Offer for Wolfgang lower than bank's lien, records sayBrent Burkey
Wolfgang filed for Chapter 11 bankruptcy protection in March after a restructuring process began the previous fall.
Divine Serendipity is an acquisition firm that wants to buy the midstate confectioner's operations and continue to do business under the Wolfgang name, Divine Serendipity's President and CEO William "Wayne" Sellers said.
In fact, the chief executive of the suitor is eyeing a "buying spree" in the candy world by acquiring more firms. But at the same time, Sellers said, he's not going to pay too much for any company.
M&T Bank holds a lien on Wolfgang of more than $4 million, according to recently filed court documents. That leaves a lot of ground between the offer and what the bank is owed.
M&T does not comment on the details of client relationships, spokesman Phil Hosmer said.
Wolfgang's restructuring process had included a planned partnership with another company, according to previous statements. But it said Buffalo, N.Y.-based M&T did not approve the partnership.

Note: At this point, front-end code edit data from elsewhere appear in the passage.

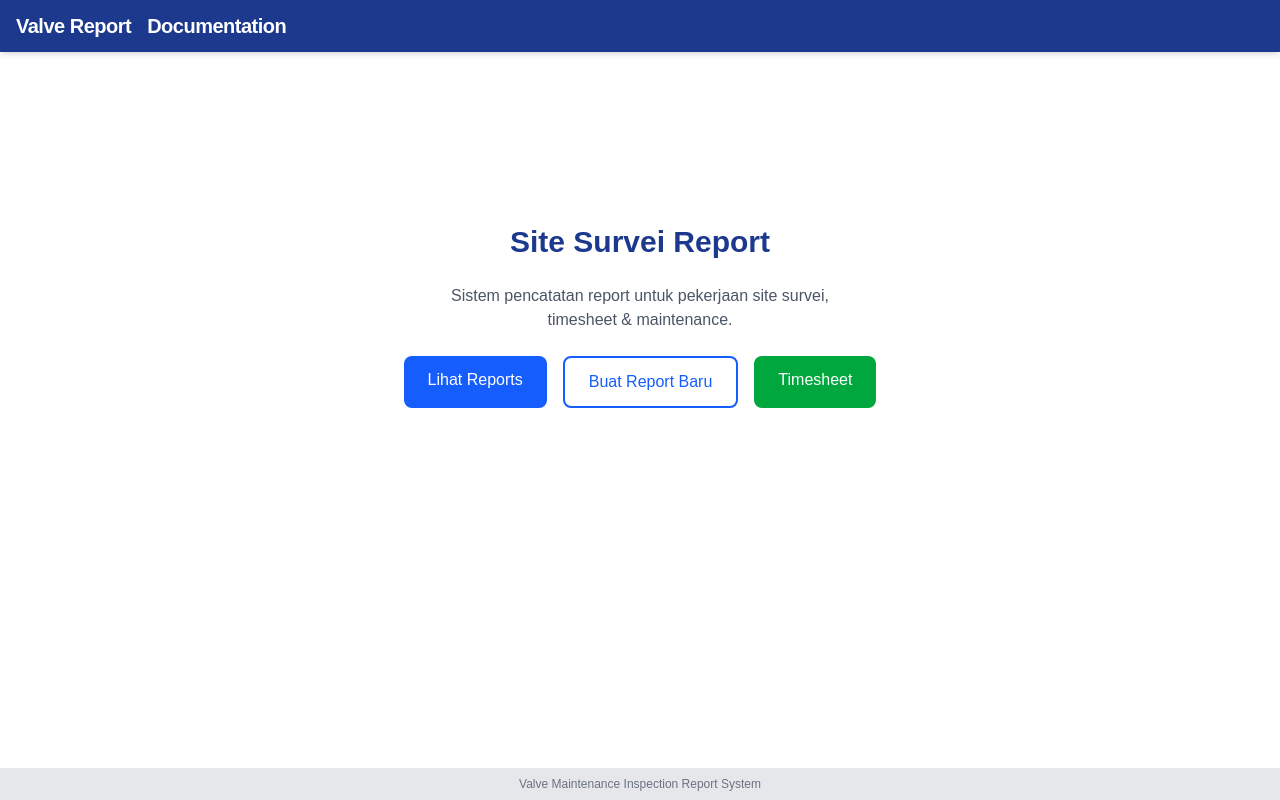
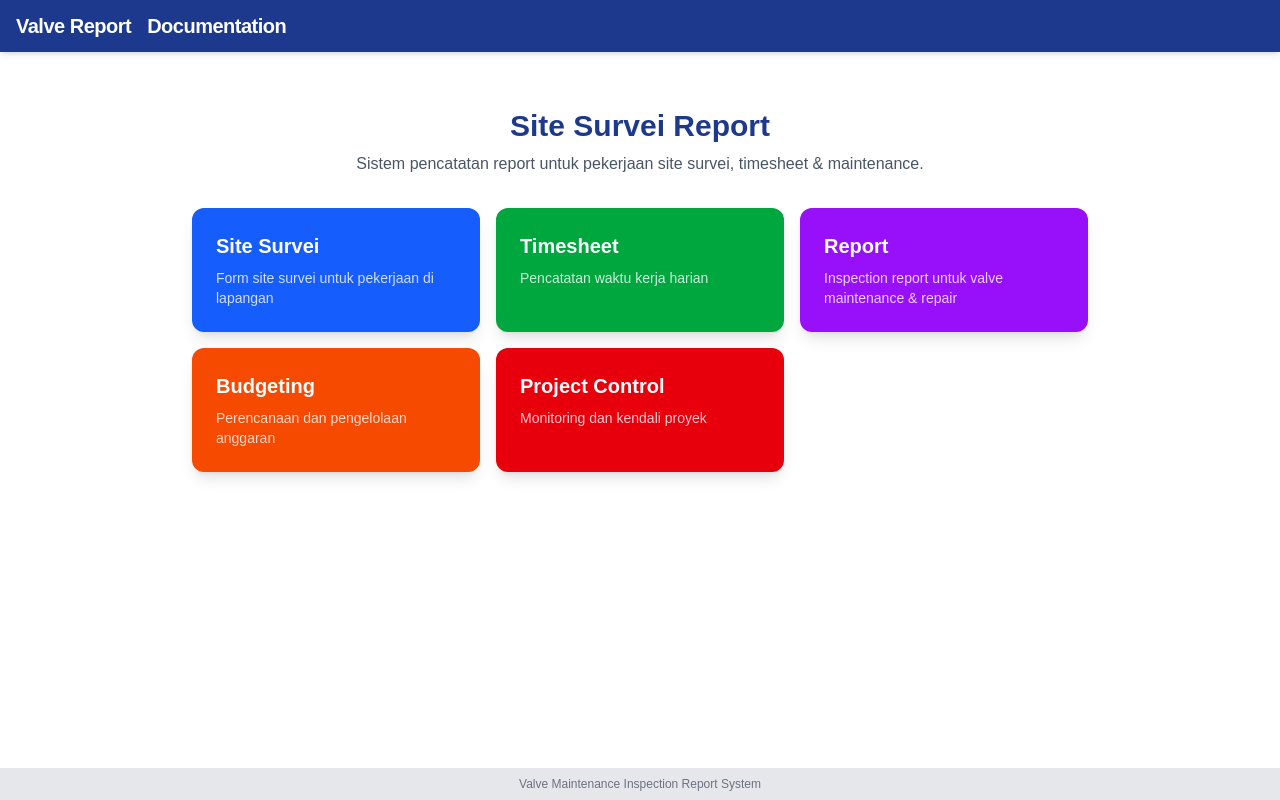
Before and after one commit to iksanfn1094/valve-report, a Next.js app: page / in a window 1280 px wide. Built offline with nearby package versions, Linux system fonts and the light colour scheme.

Commit message:
feat: Homepage dashboard dengan 5 menu - Site Survei, Timesheet, Report, Budgeting, Project Control

```diff
--- /dev/null
+++ b/app/budgeting/page.tsx
@@ -0,0 +1,12 @@
+'use client'
+
+export default function BudgetingPage() {
+  return (
+    <div className="space-y-6">
+      <div className="bg-white rounded-lg shadow border p-4">
+        <h2 className="text-lg font-bold text-gray-800 mb-3">Budgeting</h2>
+        <p className="text-sm text-gray-500">Form budgeting akan tersedia di sini.</p>
+      </div>
+    </div>
+  )
+}
--- a/app/page.tsx
+++ b/app/page.tsx
@@ -1,31 +1,58 @@
 import Link from "next/link";
+
+const menus = [
+  {
+    title: "Site Survei",
+    desc: "Form site survei untuk pekerjaan di lapangan",
+    href: "/site-survey",
+    color: "bg-blue-600 hover:bg-blue-700",
+  },
+  {
+    title: "Timesheet",
+    desc: "Pencatatan waktu kerja harian",
+    href: "/timesheet",
+    color: "bg-green-600 hover:bg-green-700",
+  },
+  {
+    title: "Report",
+    desc: "Inspection report untuk valve maintenance & repair",
+    href: "/reports",
+    color: "bg-purple-600 hover:bg-purple-700",
+  },
+  {
+    title: "Budgeting",
+    desc: "Perencanaan dan pengelolaan anggaran",
+    href: "/budgeting",
+    color: "bg-orange-600 hover:bg-orange-700",
+  },
+  {
+    title: "Project Control",
+    desc: "Monitoring dan kendali proyek",
+    href: "/project-control",
+    color: "bg-red-600 hover:bg-red-700",
+  },
+];
 
 export default function Home() {
   return (
-    <div className="flex flex-col items-center justify-center min-h-[60vh] gap-6">
+    <div className="space-y-8 py-8">
+      <div className="text-center">
         <h1 className="text-3xl font-bold text-blue-900">Site Survei Report</h1>
-      <p className="text-gray-600 max-w-md text-center">
+        <p className="text-gray-600 mt-2">
           Sistem pencatatan report untuk pekerjaan site survei, timesheet &amp; maintenance.
         </p>
-      <div className="flex gap-4">
+      </div>
+      <div className="grid grid-cols-1 sm:grid-cols-2 lg:grid-cols-3 gap-4 max-w-4xl mx-auto">
+        {menus.map((m) => (
           <Link
-          href="/reports"
-          className="bg-blue-600 text-white px-6 py-3 rounded-lg hover:bg-blue-700 transition font-medium"
+            key={m.title}
+            href={m.href}
+            className={`${m.color} text-white rounded-xl p-6 shadow-lg transition hover:scale-105`}
           >
-          Lihat Reports
+            <h2 className="text-xl font-bold">{m.title}</h2>
+            <p className="text-sm mt-2 text-white/80">{m.desc}</p>
           </Link>
-        <Link
-          href="/reports/new"
-          className="bg-white text-blue-600 border-2 border-blue-600 px-6 py-3 rounded-lg hover:bg-blue-50 transition font-medium"
-        >
-          Buat Report Baru
-        </Link>
-        <Link
-          href="/timesheet"
-          className="bg-green-600 text-white px-6 py-3 rounded-lg hover:bg-green-700 transition font-medium"
-        >
-          Timesheet
-        </Link>
+        ))}
       </div>
     </div>
   );
--- /dev/null
+++ b/app/project-control/page.tsx
@@ -0,0 +1,12 @@
+'use client'
+
+export default function ProjectControlPage() {
+  return (
+    <div className="space-y-6">
+      <div className="bg-white rounded-lg shadow border p-4">
+        <h2 className="text-lg font-bold text-gray-800 mb-3">Project Control</h2>
+        <p className="text-sm text-gray-500">Form project control akan tersedia di sini.</p>
+      </div>
+    </div>
+  )
+}
--- /dev/null
+++ b/app/site-survey/page.tsx
@@ -0,0 +1,12 @@
+'use client'
+
+export default function SiteSurveyPage() {
+  return (
+    <div className="space-y-6">
+      <div className="bg-white rounded-lg shadow border p-4">
+        <h2 className="text-lg font-bold text-gray-800 mb-3">Site Survei</h2>
+        <p className="text-sm text-gray-500">Form site survei akan tersedia di sini.</p>
+      </div>
+    </div>
+  )
+}
```
Lines whose indentation alone changed are shown as unchanged.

Lacking the approval, Wolfgang said it had no choice but to file for bankruptcy protection. The company has not named that potential partner.
Since filing for bankruptcy protection, Wolfgang has been ahead of sales, expense and cash-management expectations as set forth by the court and the firm's leadership, according to a Wolfgang statement about the possible sale.
The company's court filing from earlier this month requests the sale, which would retain operations in North York, according to the company.
Wolfgang is thrilled to have found an interested buyer committed to keeping the business in York County and growing the brand and manufacturing in the community, even though the process has not been the chosen route, Wolfgang President and CEO Benjamin McGlaughlin said.
"It was our goal the whole time to restructure outside of bankruptcy," McGlaughlin said.
He also said the partner lined up before the bankruptcy protection filing was a different entity than Divine Serendipity.
The cash payment of $1.5 million offered by Divine Serendipity would go to Wolfgang's bankruptcy estate and would be distributed to debt holders in order of priority, according to an offer letter made public through the court filing July 6.
Beyond that, the offer specifically excludes assuming liabilities if Divine Serendipity ends up buying substantially all of Wolfgang's assets, according to the filing.
Wolfgang has been a longtime, major player in the fundraising world and had delved into private label production and some retail distribution channels.
It listed 77 hourly and 13 salaried employees in a petition accompanying its bankruptcy filing.
Sellers also is president and CEO of Birmingham, Ala.-based Pasquale Food Systems Inc. He said he acquired the Pasquale Pizza & Pasta restaurant chain, with locations in the Midwest and South, about six years ago.
Divine Serendipity had started negotiations to acquire a different candy firm before the Wolfgang opportunity arose, Sellers said, and those talks continue.
The industry has a lot going for it, he said.
"I don't know anyone who does not like chocolate," he said. "I eat it every day."
In addition, there are great people at Wolfgang, and the product and brand constitute a "sleeping giant" with significant potential to do well on a much wider stage, Sellers said.
The fates of about 100 jobs are on the line as well, he said.
"We like to make money like everybody else, but we also like to make money doing the right thing," Sellers said.
Still, a buyer can't pay too much for a business and not leave adequate capital at the ready, he said.
Going forward, each side has its opinions about what the price should be, and they are working to come to an agreement, Sellers said.